Though more Americans are choosing to go the higher education route, certainly females, the debt situation is not so good. According to New York Fed, in 2016, an average student graduated with $37, 172 in student debt. Around 43.3 million Americans still owe $1.26 trillion in student debts. It does not help that there is a shortage of jobs because of heavy regulations, like Obamacare, and high taxes. If the economy was running as it should and could be, this would not be as big of deal as it is.
Of course no one told anyone to pay $100,000 for a degree in humanities or liberal arts. If you are going to pay that much for a degree, it should be tech or engineering related.
In order to repay the loan, an average student pays $351 per month. The delinquency ratio for student loans is comparatively high at 11.6%. An increasing level of automation for process oriented jobs (higher minimum wage laws pushes towards more automation – Seattle is seeing this now), outsourcing to low cost destinations, and the inability of a majority of educational institutions to make the course content contemporary is considered to be the culprit.
Other Type of Debts
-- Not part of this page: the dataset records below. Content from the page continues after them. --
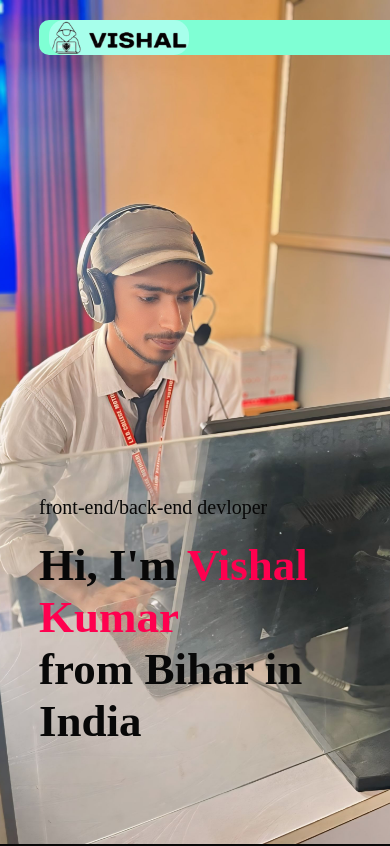
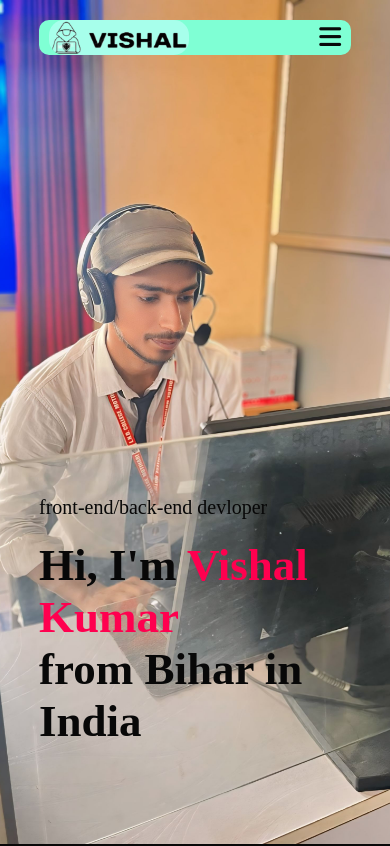
Before and after one commit to ethicalvishal/portfolio, a plain HTML site: page index.html in a window 390 px wide. Shown: the top 846 px of the page. Drawn offline with Linux system fonts and the light colour scheme.

Commit message:
Update style.css
nav edit

```diff
--- a/style.css
+++ b/style.css
@@ -29,7 +29,7 @@ body {
 
     nav {
     position: fixed;
-    width: 100%;
+    width: 80%;
     display: flex;
     background-color: aquamarine;
     border-radius: 10px;
@@ -417,7 +417,6 @@ form btn2 {
     nav .fas {
         display: block;
         font-size: 25px;
-        margin-left: 10px;
     }
 
     nav ul {
```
Apart from the above mentioned categories, Americans are in debt due to high health care costs. A survey conducted by The Kaiser Family Foundation reveals that despite possessing health insurance, every fifth American was in debt due to high healthcare costs.
As a majority of families live from paycheck to paycheck, even one major medical emergency in the family can throw their financial life into a tailspin. Apart from healthcare, lifestyle expenses, change in employment status, bankruptcies, are some of the other reasons for high debts among Americans.
Start Planning Your Financial Life
An average American has less than $10,000 earmarked for a financial emergency. For some, even an unexpected expense of $500 is a huge problem. The wise thing to do thus is to start financial planning irrespective of what stage of life you are in. Apart from establishing some emergency funds, you also need to start planning for your retirement decades before you plan on retiring. A rule of thumb dictates that whatever money you are making by the 50’s on an annual basis, your retirement account should have six times that amount accrued in your retirement account.
Not everyone can become successful like Colonel Sanders of KFC at the age of 65, nor everyone can be a billionaire like Mark Zuckerberg at the age of 25, planning though can help you tide over the difficulties times you will face in life and help you lead a more comfortable one.